Task item
Give back all the entries below. Omit none of them.

Exercise inputs
=== Begin Enclosure ===

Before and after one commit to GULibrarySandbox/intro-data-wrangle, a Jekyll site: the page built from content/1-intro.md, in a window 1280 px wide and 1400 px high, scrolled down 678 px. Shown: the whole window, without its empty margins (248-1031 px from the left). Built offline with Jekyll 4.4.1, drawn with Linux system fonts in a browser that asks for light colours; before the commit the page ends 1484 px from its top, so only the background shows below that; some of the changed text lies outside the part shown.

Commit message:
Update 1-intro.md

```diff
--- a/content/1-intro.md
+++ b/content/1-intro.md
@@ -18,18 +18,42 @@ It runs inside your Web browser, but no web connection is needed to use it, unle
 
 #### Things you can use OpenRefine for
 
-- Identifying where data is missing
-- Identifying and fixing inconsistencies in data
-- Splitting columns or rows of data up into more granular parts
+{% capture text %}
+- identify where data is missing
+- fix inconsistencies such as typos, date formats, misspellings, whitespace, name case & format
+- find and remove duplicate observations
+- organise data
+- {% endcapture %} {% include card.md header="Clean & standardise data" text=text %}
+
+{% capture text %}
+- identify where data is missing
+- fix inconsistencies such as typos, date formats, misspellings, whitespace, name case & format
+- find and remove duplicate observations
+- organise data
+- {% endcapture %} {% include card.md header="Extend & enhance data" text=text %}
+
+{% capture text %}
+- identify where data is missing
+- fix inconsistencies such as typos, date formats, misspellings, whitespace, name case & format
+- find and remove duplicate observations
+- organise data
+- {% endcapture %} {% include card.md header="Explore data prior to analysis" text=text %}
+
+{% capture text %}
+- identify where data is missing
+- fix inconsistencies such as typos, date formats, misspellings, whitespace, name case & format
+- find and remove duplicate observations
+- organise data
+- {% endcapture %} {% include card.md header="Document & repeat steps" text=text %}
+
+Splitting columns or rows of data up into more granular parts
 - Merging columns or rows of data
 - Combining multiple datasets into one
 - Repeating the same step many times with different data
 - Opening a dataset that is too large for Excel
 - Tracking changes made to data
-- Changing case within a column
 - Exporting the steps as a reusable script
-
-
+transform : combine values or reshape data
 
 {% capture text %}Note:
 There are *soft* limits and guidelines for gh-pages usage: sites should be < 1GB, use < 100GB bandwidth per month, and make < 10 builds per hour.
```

=== End Enclosure ===

Answer for the task
Before and after one commit to GULibrarySandbox/intro-data-wrangle, a Jekyll site: the page built from content/1-intro.md, in a window 1280 px wide and 1400 px high, scrolled down 678 px. Shown: the whole window, without its empty margins (248-1031 px from the left). Built offline with Jekyll 4.4.1, drawn with Linux system fonts in a browser that asks for light colours; before the commit the page ends 1484 px from its top, so only the background shows below that; some of the changed text lies outside the part shown.

Commit message:
Update 1-intro.md

```diff
--- a/content/1-intro.md
+++ b/content/1-intro.md
@@ -18,18 +18,42 @@ It runs inside your Web browser, but no web connection is needed to use it, unle
 
 #### Things you can use OpenRefine for
 
-- Identifying where data is missing
-- Identifying and fixing inconsistencies in data
-- Splitting columns or rows of data up into more granular parts
+{% capture text %}
+- identify where data is missing
+- fix inconsistencies such as typos, date formats, misspellings, whitespace, name case & format
+- find and remove duplicate observations
+- organise data
+- {% endcapture %} {% include card.md header="Clean & standardise data" text=text %}
+
+{% capture text %}
+- identify where data is missing
+- fix inconsistencies such as typos, date formats, misspellings, whitespace, name case & format
+- find and remove duplicate observations
+- organise data
+- {% endcapture %} {% include card.md header="Extend & enhance data" text=text %}
+
+{% capture text %}
+- identify where data is missing
+- fix inconsistencies such as typos, date formats, misspellings, whitespace, name case & format
+- find and remove duplicate observations
+- organise data
+- {% endcapture %} {% include card.md header="Explore data prior to analysis" text=text %}
+
+{% capture text %}
+- identify where data is missing
+- fix inconsistencies such as typos, date formats, misspellings, whitespace, name case & format
+- find and remove duplicate observations
+- organise data
+- {% endcapture %} {% include card.md header="Document & repeat steps" text=text %}
+
+Splitting columns or rows of data up into more granular parts
 - Merging columns or rows of data
 - Combining multiple datasets into one
 - Repeating the same step many times with different data
 - Opening a dataset that is too large for Excel
 - Tracking changes made to data
-- Changing case within a column
 - Exporting the steps as a reusable script
-
-
+transform : combine values or reshape data
 
 {% capture text %}Note:
 There are *soft* limits and guidelines for gh-pages usage: sites should be < 1GB, use < 100GB bandwidth per month, and make < 10 builds per hour.
```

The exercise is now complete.